__Dataset__
◆ ◆ ◆

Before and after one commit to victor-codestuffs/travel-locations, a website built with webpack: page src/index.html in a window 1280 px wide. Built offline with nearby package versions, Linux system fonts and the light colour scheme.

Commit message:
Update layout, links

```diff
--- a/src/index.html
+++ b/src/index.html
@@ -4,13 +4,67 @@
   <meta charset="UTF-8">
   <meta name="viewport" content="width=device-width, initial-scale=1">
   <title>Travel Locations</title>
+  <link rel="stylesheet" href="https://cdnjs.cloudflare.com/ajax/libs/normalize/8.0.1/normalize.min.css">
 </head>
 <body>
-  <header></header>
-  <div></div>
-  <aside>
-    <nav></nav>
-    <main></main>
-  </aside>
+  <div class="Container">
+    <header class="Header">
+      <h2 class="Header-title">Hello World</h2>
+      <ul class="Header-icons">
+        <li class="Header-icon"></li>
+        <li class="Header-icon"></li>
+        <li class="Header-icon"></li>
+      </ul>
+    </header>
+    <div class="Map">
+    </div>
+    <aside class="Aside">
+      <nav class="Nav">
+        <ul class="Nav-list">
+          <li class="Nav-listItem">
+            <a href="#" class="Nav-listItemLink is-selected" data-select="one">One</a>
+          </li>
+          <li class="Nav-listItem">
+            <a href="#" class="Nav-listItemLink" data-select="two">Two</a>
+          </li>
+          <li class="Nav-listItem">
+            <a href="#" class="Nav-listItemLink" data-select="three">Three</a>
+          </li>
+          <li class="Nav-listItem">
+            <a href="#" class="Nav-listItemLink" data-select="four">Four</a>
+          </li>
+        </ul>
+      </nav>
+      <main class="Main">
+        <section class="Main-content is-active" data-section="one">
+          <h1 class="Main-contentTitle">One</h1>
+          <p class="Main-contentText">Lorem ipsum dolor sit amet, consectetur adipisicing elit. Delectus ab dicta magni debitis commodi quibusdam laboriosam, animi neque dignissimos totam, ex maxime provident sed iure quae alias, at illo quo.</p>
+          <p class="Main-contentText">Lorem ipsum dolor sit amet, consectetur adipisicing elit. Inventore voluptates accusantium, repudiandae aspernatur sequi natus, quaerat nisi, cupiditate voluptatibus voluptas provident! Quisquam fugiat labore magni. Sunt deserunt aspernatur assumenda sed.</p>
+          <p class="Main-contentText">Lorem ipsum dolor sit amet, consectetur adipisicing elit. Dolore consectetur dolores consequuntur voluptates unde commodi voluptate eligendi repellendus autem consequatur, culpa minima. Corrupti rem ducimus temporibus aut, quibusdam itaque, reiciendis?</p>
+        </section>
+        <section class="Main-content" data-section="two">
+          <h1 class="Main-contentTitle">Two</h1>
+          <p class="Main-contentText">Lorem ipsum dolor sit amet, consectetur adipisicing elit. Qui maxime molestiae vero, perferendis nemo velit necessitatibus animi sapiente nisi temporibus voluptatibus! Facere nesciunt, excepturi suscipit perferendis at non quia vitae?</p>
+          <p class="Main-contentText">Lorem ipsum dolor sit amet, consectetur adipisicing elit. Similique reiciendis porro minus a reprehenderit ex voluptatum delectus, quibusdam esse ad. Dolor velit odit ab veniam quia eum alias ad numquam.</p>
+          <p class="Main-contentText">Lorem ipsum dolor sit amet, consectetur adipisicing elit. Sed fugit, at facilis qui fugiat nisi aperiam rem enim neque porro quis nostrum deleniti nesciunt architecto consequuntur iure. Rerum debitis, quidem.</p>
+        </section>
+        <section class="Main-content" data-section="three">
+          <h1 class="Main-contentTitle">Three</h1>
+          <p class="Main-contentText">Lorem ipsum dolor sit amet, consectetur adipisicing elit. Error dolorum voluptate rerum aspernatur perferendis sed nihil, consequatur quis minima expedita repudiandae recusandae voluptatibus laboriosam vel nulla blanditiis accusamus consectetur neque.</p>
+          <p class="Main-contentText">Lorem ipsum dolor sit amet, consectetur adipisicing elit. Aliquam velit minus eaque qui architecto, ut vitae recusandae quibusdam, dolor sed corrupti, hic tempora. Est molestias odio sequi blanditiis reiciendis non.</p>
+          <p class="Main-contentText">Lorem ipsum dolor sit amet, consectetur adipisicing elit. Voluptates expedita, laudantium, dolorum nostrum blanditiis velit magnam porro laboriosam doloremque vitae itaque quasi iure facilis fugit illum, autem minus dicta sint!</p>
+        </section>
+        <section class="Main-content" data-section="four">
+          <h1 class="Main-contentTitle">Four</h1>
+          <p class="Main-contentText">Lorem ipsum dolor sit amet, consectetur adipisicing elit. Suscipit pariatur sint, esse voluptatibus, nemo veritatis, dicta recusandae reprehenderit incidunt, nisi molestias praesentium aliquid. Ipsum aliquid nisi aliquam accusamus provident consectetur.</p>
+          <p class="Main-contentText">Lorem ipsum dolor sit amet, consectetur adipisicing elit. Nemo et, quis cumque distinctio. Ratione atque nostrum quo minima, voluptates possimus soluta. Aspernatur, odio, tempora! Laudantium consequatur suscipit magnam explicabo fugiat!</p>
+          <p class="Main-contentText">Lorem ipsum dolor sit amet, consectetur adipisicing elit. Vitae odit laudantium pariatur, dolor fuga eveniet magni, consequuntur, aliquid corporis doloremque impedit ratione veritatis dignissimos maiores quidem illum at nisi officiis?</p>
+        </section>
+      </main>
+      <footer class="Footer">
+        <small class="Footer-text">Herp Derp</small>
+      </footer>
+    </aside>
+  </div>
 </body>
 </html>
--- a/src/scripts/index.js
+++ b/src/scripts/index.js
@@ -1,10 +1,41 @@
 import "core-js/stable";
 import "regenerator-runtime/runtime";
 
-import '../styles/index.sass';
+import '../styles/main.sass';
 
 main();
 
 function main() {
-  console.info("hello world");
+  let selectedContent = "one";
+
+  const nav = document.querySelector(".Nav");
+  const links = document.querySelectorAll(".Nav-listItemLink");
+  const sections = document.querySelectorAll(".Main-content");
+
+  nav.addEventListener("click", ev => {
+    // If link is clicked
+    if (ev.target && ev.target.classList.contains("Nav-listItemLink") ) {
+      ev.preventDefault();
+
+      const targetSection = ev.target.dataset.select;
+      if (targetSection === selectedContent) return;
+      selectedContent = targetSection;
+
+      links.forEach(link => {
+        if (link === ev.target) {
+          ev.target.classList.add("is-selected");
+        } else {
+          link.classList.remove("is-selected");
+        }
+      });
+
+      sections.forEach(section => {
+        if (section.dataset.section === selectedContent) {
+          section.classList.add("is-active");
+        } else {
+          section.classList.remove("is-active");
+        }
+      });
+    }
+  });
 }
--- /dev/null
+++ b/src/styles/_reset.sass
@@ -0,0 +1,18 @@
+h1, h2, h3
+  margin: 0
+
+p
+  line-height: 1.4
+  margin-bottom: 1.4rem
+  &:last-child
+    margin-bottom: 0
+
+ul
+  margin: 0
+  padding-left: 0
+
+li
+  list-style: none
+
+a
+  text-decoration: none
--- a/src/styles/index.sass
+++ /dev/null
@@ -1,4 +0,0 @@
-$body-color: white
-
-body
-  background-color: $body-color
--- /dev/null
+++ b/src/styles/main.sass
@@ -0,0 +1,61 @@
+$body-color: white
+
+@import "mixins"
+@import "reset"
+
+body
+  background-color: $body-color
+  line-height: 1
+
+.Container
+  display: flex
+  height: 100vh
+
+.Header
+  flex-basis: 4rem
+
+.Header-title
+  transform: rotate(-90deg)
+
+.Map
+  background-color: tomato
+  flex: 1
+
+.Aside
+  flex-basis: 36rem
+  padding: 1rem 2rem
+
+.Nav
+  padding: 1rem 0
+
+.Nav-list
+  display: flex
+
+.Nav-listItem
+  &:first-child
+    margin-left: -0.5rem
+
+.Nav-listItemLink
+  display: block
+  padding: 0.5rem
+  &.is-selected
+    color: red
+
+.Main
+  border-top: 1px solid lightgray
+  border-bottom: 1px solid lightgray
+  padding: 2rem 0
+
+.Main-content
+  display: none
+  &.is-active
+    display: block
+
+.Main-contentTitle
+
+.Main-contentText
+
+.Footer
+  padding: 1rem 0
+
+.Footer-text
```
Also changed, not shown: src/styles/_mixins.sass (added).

◆ ◆ ◆

__Task details__
Copy out each line of the listing that holds the string "body".

__Task result__
 <body>
 </body>
-$body-color: white
-body
-  background-color: $body-color
+$body-color: white
+body
+  background-color: $body-color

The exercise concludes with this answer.